There is no hint in this article that this was a jihad terror plot, but there are several clues that give it away. One is that the teen was arrested in Auburn, a suburb in southwest Sydney with a high Muslim population.
Another comes from a different report, from ABC.net.au: “AFP Sydney state manager Commander Chris Sheehan praised the work of his colleagues and warned of the risks of online radicalisation. ‘In Australia and around the world, the age of people radicalised is getting younger, with online grooming tactics similar to those used by sexual predators.'” This talk of “online radicalisation” is generally only used in connection with jihadis, in line with the unshakeable assumption that they couldn’t possibly have been “radicalized” in their benign local mosques, and so it had to have happened online.
And in this report, Sheehan says: “A cohesive society and social inclusion is critical in driving a counter-narrative to extremist ideology.” “Social inclusion” is PC code for accepting Muslim immigrants, and the “extremist ideology” generally refers primarily to the jihad doctrine.
Also, who else would target Anzac Day?

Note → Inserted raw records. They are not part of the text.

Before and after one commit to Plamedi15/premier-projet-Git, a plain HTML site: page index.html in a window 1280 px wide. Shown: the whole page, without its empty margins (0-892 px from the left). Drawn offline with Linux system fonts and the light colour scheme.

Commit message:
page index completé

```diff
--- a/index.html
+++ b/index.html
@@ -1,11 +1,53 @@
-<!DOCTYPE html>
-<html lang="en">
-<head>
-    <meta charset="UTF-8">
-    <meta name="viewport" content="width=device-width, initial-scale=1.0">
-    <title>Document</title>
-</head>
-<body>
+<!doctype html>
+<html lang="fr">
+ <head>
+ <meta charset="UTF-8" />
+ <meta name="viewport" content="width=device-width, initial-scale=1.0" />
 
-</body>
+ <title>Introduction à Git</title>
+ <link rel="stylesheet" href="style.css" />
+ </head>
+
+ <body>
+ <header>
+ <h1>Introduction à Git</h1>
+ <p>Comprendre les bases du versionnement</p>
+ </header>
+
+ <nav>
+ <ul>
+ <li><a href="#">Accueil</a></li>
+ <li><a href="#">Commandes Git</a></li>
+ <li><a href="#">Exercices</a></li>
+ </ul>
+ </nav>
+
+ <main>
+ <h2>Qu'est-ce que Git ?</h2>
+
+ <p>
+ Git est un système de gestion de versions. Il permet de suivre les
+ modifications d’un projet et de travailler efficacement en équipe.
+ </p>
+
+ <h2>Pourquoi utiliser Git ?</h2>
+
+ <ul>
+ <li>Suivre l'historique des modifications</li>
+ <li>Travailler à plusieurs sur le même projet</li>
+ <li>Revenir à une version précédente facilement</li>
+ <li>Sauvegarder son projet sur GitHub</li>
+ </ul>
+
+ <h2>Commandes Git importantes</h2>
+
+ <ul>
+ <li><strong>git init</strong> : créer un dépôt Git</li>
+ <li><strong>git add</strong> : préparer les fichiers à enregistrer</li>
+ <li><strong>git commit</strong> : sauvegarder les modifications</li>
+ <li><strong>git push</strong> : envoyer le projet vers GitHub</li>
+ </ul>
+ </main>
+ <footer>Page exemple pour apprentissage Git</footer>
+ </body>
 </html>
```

But why must we constantly read tea leaves in this way in order to determine what is going on with the foremost threat to freedom in our time?
“Sydney teenager, 16, charged with alleged Anzac Day terror plot,” by Melissa Hills, 7News, April 25, 2016 (thanks to dumbledoresarmy):
UPDATE: Justice Minister Michael Keenan admits he’s concerned about Anzac Day services being the target of terror attacks following the arrest of a Sydney teenager.
“It’s very disturbing when Australians are out there commemorating what is a very important national day for us, some people would think that’s an appropriate time to target those services – I’m very worried about that,” he told ABC radio on Monday.
However, Australians should take comfort authorities have been effective in preventing possible attacks such as that allegedly planned by the 16-year-old, he said.
At a press conference Commissioner Andrew Scipione said officers had enough information to act over the threat and the boy was arrested near his Auburn home on Sunday.
The boy was was questioned extensively overnight and police say they believe the boy was acting alone.
It is believed he was planning some kind of attack in Sydney, no further details have been released.
The boy was taken to Auburn Police Station, where he was charged with one count of preparing or planning an act of terrorism, the offence carries a maximum penalty of life imprisonment….
AFP State Manager Sydney Office, Commander Chris Sheehan, said family and friends are vital when it comes to connecting with those young people who may be susceptible to carry out criminal acts that attract significant penalties.
“A cohesive society and social inclusion is critical in driving a counter-narrative to extremist ideology,” he said….